Version comparison data
--------------------

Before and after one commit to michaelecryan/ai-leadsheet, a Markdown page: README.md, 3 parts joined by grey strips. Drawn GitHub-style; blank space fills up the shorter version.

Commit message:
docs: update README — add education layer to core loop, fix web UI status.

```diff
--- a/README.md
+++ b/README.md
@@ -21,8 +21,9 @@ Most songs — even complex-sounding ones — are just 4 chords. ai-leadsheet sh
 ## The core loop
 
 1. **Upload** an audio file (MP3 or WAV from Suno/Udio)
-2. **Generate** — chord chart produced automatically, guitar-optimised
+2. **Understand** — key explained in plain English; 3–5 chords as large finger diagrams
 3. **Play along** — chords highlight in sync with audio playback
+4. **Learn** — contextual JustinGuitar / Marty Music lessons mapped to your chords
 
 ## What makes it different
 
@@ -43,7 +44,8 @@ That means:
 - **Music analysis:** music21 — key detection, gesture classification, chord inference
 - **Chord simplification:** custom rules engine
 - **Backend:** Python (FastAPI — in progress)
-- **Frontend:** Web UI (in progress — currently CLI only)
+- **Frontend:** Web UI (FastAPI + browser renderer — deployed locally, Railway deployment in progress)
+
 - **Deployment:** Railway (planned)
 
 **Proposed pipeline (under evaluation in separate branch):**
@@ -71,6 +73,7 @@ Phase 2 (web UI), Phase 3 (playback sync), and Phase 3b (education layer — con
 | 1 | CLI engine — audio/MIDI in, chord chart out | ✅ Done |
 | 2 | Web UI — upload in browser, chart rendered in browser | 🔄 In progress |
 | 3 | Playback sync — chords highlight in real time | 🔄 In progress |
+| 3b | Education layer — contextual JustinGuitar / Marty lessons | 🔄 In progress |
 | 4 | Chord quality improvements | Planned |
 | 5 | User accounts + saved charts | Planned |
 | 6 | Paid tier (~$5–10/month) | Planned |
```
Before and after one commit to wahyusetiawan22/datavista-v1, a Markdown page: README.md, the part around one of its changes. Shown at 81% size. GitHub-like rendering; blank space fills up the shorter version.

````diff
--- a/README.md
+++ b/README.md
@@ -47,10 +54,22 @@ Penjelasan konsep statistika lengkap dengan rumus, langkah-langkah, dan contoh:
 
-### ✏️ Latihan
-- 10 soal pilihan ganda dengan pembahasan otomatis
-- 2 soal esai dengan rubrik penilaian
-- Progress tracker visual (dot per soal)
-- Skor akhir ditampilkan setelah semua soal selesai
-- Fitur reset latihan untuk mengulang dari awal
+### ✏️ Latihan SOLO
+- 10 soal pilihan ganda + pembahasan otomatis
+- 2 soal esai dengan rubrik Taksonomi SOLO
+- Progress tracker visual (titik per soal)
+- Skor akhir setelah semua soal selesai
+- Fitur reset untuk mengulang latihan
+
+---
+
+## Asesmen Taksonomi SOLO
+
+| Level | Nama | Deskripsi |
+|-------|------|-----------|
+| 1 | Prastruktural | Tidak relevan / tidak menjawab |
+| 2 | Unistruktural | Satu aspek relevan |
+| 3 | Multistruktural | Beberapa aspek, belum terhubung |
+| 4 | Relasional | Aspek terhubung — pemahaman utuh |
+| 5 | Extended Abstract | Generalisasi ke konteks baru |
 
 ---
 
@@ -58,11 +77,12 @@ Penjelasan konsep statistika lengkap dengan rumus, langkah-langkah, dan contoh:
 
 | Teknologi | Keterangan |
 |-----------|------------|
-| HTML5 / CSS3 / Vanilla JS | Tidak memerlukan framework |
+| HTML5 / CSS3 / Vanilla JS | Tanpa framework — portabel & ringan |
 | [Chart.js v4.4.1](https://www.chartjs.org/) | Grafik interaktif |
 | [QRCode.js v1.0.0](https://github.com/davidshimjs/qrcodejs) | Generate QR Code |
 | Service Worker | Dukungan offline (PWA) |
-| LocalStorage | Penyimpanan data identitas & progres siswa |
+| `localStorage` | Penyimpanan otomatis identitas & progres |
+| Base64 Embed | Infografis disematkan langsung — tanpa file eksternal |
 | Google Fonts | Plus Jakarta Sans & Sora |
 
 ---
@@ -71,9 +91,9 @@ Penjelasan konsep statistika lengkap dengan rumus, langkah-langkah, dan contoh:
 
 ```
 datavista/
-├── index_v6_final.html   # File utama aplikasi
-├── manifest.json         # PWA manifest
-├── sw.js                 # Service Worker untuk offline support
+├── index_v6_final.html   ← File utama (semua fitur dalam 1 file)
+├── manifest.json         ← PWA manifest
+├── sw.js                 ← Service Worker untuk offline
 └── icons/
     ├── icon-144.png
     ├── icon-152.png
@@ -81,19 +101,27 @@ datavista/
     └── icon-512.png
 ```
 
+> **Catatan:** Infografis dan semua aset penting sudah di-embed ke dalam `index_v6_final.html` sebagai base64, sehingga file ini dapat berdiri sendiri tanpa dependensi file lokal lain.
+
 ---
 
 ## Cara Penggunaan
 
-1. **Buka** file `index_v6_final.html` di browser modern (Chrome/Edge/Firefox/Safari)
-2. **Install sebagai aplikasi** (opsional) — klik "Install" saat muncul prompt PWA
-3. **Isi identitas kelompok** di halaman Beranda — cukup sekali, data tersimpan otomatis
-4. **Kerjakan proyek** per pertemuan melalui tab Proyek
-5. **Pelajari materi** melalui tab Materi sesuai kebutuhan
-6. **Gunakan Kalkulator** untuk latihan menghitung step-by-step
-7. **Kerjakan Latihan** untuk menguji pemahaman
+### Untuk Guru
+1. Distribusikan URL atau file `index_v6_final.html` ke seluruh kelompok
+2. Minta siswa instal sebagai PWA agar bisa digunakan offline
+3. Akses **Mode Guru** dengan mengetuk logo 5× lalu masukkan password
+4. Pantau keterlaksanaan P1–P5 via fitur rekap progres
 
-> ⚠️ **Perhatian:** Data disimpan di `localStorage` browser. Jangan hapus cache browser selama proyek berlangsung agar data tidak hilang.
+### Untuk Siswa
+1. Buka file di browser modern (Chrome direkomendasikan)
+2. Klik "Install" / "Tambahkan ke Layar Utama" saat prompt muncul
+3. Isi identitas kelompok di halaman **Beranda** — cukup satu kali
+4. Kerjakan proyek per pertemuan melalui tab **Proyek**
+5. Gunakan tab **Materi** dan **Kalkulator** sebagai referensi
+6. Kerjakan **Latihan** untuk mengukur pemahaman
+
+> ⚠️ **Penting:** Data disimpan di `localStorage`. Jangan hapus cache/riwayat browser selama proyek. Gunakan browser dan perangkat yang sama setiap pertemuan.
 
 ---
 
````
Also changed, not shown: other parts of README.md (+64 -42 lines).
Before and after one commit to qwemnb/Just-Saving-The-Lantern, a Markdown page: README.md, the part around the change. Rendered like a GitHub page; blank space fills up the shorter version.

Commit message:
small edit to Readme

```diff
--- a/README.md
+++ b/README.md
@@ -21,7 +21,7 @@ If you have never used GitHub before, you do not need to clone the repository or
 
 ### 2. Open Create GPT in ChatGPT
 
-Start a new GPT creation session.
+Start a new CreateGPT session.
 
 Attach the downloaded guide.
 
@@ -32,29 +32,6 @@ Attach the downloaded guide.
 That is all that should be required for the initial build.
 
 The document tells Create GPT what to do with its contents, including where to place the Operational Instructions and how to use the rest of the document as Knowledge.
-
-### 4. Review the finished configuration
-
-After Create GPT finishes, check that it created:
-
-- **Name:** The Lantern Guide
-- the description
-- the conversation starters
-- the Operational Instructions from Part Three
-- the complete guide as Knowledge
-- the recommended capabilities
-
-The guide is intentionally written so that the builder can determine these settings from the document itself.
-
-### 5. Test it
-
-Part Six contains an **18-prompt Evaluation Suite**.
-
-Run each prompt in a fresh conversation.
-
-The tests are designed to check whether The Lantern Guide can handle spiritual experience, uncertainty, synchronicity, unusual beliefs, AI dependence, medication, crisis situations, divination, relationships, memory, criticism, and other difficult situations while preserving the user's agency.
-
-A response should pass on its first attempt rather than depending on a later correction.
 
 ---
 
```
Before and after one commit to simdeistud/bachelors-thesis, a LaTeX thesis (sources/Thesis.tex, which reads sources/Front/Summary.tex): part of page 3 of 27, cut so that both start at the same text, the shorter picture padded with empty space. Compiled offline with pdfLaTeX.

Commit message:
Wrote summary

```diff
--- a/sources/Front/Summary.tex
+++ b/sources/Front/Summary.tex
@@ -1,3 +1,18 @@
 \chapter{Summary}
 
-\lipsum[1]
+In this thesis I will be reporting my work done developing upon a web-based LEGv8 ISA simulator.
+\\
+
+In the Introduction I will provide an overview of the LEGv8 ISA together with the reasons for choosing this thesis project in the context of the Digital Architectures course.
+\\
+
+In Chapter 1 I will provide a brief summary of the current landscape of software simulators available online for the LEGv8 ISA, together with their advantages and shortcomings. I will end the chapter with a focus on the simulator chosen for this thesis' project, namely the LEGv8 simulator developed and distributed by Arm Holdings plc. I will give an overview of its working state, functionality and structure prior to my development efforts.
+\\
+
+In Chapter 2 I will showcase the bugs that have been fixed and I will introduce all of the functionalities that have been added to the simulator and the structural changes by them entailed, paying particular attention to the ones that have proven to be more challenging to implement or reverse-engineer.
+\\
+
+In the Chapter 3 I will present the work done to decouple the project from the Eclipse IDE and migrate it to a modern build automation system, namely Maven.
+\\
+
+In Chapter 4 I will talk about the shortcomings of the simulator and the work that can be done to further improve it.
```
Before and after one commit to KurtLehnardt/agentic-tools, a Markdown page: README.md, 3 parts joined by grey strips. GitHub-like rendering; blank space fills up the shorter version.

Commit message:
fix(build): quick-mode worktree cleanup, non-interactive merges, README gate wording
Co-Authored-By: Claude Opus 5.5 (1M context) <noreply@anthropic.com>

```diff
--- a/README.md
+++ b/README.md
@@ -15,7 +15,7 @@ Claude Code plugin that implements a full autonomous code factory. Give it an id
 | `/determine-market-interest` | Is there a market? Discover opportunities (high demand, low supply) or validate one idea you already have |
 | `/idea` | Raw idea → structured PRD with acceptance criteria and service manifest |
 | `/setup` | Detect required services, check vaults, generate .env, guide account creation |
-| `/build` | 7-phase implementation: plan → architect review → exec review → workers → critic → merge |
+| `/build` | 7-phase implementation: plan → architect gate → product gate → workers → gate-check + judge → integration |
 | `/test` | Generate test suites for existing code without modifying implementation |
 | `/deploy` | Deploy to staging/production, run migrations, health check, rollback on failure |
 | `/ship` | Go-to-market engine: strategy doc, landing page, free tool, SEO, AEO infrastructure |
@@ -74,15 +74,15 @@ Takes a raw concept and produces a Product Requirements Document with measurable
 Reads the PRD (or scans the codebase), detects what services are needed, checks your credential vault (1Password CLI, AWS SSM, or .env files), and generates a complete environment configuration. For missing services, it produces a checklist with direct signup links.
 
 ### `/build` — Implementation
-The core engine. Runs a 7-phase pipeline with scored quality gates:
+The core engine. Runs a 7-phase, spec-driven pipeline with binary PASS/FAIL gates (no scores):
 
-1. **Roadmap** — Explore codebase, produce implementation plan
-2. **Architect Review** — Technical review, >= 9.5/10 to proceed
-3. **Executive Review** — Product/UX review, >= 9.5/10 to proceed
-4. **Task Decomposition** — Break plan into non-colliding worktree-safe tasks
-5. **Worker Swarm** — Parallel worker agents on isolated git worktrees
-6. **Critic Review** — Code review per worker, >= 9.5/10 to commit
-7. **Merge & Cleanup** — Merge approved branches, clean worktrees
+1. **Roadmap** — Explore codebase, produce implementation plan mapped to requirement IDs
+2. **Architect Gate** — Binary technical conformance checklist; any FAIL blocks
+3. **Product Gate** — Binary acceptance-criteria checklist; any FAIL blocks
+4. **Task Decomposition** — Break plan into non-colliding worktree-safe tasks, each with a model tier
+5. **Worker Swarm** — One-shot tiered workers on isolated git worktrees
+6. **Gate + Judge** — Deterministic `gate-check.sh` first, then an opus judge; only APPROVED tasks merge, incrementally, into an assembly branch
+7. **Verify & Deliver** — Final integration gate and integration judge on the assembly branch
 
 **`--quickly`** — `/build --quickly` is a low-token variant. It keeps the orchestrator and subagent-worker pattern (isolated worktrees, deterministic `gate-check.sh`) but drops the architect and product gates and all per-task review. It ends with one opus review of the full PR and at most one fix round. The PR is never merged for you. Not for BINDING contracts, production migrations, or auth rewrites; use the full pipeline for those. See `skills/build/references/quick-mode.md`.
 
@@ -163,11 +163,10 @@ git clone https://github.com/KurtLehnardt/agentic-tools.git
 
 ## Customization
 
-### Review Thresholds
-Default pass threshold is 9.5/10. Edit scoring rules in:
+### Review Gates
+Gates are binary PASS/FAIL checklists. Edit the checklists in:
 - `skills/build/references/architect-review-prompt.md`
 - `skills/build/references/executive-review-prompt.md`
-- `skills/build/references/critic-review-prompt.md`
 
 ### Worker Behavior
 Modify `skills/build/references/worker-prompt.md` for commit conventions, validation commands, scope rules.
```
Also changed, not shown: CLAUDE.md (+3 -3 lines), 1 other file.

--------------------

◆ Task instructions ◆
Note every line of the entries in which "Also" appears, and copy it down.

◆ Output for this exercise ◆
Also changed, not shown: other parts of README.md (+64 -42 lines).
Also changed, not shown: CLAUDE.md (+3 -3 lines), 1 other file.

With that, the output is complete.